The comment from my professor and the chair of my dissertation committee, scrawled at the bottom of a section titled “Baking Banana Bread,” and barely legible said:
“I think this section needs to do more.”
But WHAT? I wanted to scream.
Instead, I pondered, I mulled, I percolated, I discussed with friends. Did I need this section at all? Was it repeating something I’d already expressed in the section on making Mom’s Chicken Divan? Could I make it say something different?
Could I, should I “kill my darlings?”
The hardest part of revising is knowing when to let it go, and knowing when to keep pushing through, moving blocks of text around, re-writing, adding and removing words, deepening and broadening the ideas. And of course, knowing when it’s done.
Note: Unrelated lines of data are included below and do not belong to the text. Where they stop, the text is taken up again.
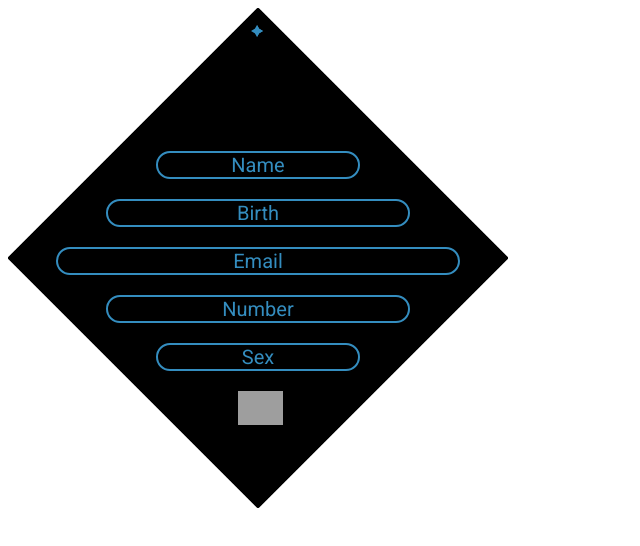
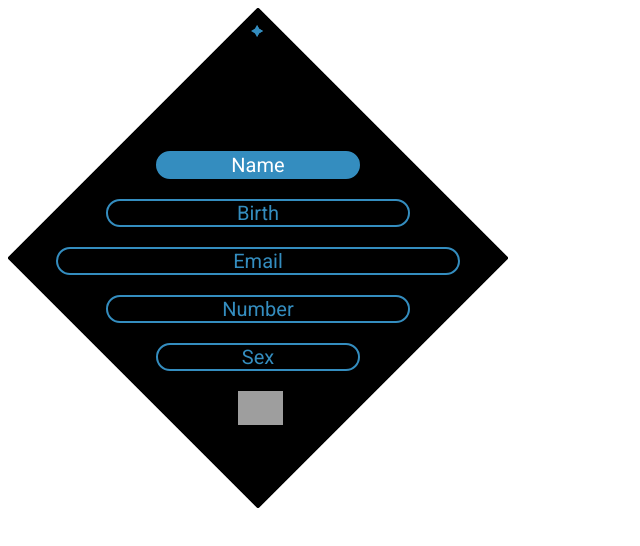
Before and after one commit to tuhi009/fiverr-test, a plain HTML site: page index.html in a window 1280 px wide. In both pictures the pointer is over the element "Name". Shown: the whole page, without its empty margins (0-640 px from the left). Drawn offline with Linux system fonts and the light colour scheme; grey boxes are pictures that could not be loaded.

Commit message:
add hover effects

```diff
--- a/main.css
+++ b/main.css
@@ -18,6 +18,7 @@ span{
 }
 
   .text1{
+
       font-size: 20px;
     color: #348dbf;
     margin: auto;
@@ -94,6 +95,11 @@ span{
     padding-right: 10%;
   }
 
+  .text1:hover , .text2:hover,.text3:hover,.text4:hover,.text5:hover{
+    background-color: #348dbf;
+    color: white;
+  }
+
   .diamond{
     background-image: url('bg.png');
     background-repeat: no-repeat;
```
But is it ever done? Over burgers and beer the other night with my friend Samantha Tetangco we spent a good amount of time talking about The Dissertation. Sam finished hers last year; this year she’s been teaching English at UNM. She is still working on what was her dissertation, and is now her novel-in-progress. She’s working on it diligently.
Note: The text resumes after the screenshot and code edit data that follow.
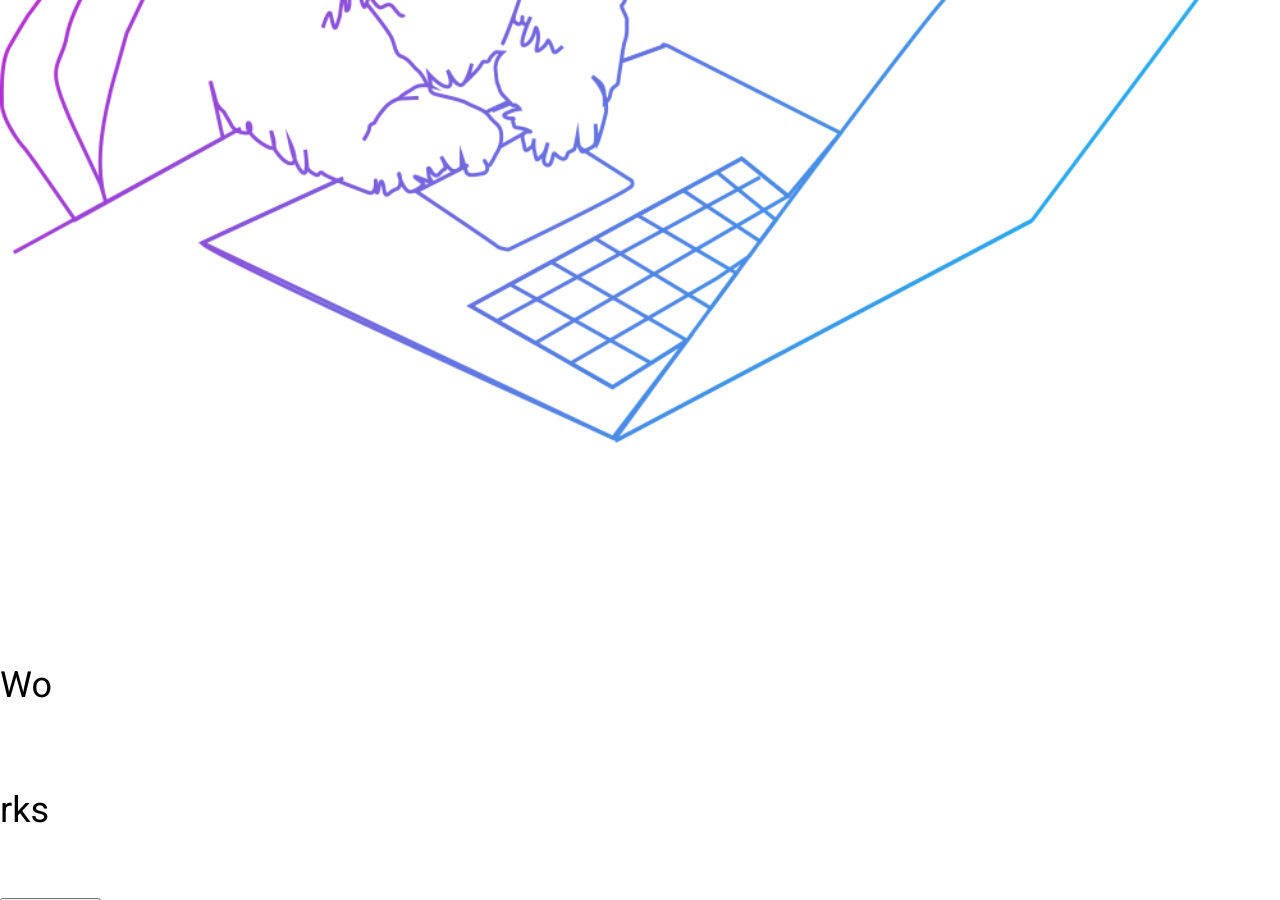
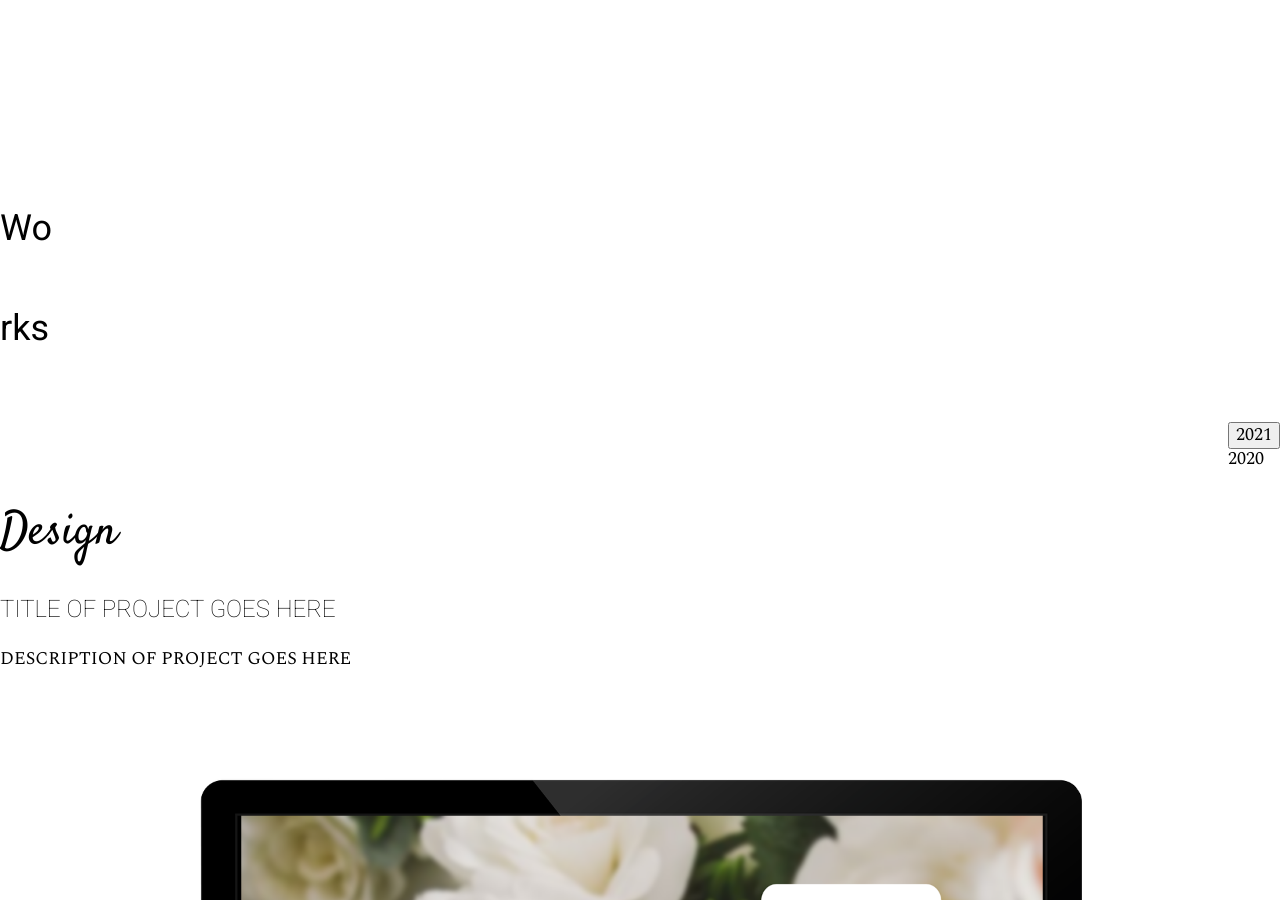
Before and after one commit to Chiara-V/Portfolio, a website built with Parcel: page html5-boilerplate_v8.0.0/index.html in a window 1280 px wide. Shown: the part 1900-2800 px from the top of the page. Built offline with nearby package versions, Linux system fonts and the light colour scheme.

Commit message:
Initial work section

```diff
--- a/html5-boilerplate_v8.0.0/css/main.css
+++ b/html5-boilerplate_v8.0.0/css/main.css
@@ -106,7 +106,8 @@ textarea {
      font-family: 'Roboto', sans-serif;
      font-size: 8.375rem;
      font-weight: normal;
-     line-height: 125px;
+     line-height: 100px;
+     margin:0;
      width: 85%;
    }
 
@@ -250,7 +251,6 @@ textarea {
      justify-content: flex-start;
      align-items: center;
      flex-flow: row wrap;
-     height: 18vh;
      width: 100%;
    }
 
@@ -267,9 +267,13 @@ textarea {
      width: 15%;
    }
 
+   #wrapper1{
+     padding-top: 100px;
+   }
+
    #wrapper2{
      justify-content: flex-end;
-     padding-bottom: 200px;
+     padding-bottom: 100px;
      width: 100%;
    }
 
@@ -327,10 +331,18 @@ textarea {
     background: linear-gradient(130deg, rgba(217, 13, 203, 0.4), rgba(5, 199, 242, 0.4));
   }
 
-/*----- classes and id-----*/
+/******* MAIN******/
+  #services{
+    display: flex;
+    justify-content: center;
+    align-content: center;
+    flex-flow: row wrap;
+    width: 100%;
+  }
 
-
-
+  .ser{
+    text-align: center;
+  }
 
   .dot1{
     height: 15px;
@@ -344,13 +356,26 @@ textarea {
     background-color: #bf07f2;
   }
 
-#img{
+/*---cat image---*/
+  #img{
+    padding: 25px 0;
+    width: 75%;
+  }
 
-}
+/*------WORK SECTION---*/
+  #works{
+    display: flex;
+    justify-content: flex-end;
+    align-items: center;
+    flex-flow: row wrap;
+    width: 100%;
+  }
 
-#works{
-
-}
+  #titw{
+    align-self: flex-end;
+    padding: 20px 0;
+    width: 100%;
+  }
 
 #drop-down{
 
--- a/html5-boilerplate_v8.0.0/index.html
+++ b/html5-boilerplate_v8.0.0/index.html
@@ -33,7 +33,7 @@
 <body>
 
   <header>
-    <div class= content-wrapper>
+    <div class= content-wrapper id="home">
 
       <div id="logo">
         <a href = "#home"><img src="img/logo.png" alt="cat logo"/></a>
@@ -58,7 +58,7 @@
     </div>
 
     <div class=content-wrapper id="wrapper">
-      <div class="half-wrapper">
+      <div class="half-wrapper" id="wrapper1">
 
         <div class=third-wrapper id=box>
           <h1><span id=title1>CHI</span></h1>
@@ -98,47 +98,49 @@
 
   <main>
 
-    <div class=content-wrapper>
-      <div>
+    <div class=content-wrapper id="services">
+
+      <div class="ser">
         <h2 id="downhere"><span>straightforward</span> code</h2>
 
         <span class="dot1"></span>
 
       </div>
-      <div>
+
+      <div class="ser">
         <h2><span>captivating</span> design</h2>
 
         <span class="dot1" id="dt"></span>
 
       </div>
-      <div>
+
+      <div class="ser">
         <h2><span>original</span> illustrations</h2>
       </div>
+
       <div id=img>
         <img src="img/cat.png" alt="cat image"/>
       </div>
-    </div>
+
+    </div><!--content wrapper ends-->
 
     <!--WORK SECTION***********************-->
     <div class=content-wrapper id=works>
-      <div class=third-width>
+      <div class=third-width id="titw">
         <h1>Wo<br>rks</h1>
       </div>
 
       <div class="third-width" id=drop-down>
         <div class="dropdown">
-          <button onclick="myFunction()" class="dropbtn">Dropdown</button>
+          <button onclick="myFunction()" class="dropbtn">2021</button>
             <div id="myDropdown" class="dropdown-content">
-              <a href="#">Link 1</a>
-              <a href="#">Link 2</a>
-              <a href="#">Link 3</a>
+              <a href="#">2020</a>
             </div>
             <!-- for CSS and JS: https://www.w3schools.com/howto/howto_js_dropdown.asp-->
         </div><!--end of dropdown div-->
       </div><!--end of drop-down div-->
 
-  </div>
-      </div>
+    </div><!--content wrapper ends-->
 
       <div class=content-wrapper>
         <h2><span>Design</span></h2>
```
Also changed, not shown: html5-boilerplate_v8.0.0/img/arrow.png (deleted), html5-boilerplate_v8.0.0/img/sfondo1.png (deleted).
We talked about a panel we’d both attended at the 2010 AWP conference: a group of writers talking about AFTER the MFA. It was eye-opening. They’d all spent a few more more years revising their work before getting their books published.
A few more years? I thought then. I’ve already been working on this damn book since 2005. It was discouraging.
But now, as I think about the most immediate deadline in my future– the dissertation defense–it is encouraging to think that my dissertation does not need to be ready to run to a publisher or an agent. Sure, I want my dissertation to be the best it can be. Yes, I want to present good work to my committee. Of course I will spend hours each day preparing for my defense (which means writing). But it doesn’t have to be perfect.
What I do need to work on is making sure that I don’t quit after the dissertation, that I find a way, even if like Sam I only write an hour a day, to keep moving forward, keep pushing, revising, revisiting, rewriting until I’ve made something I could take to a publisher or an agent…. at which point he or she will probably want me to revise and rewrite once again, maybe twice.
It always comes back to this: that writing is a lot like life, we’re always revising. If not, we might as well give up all together.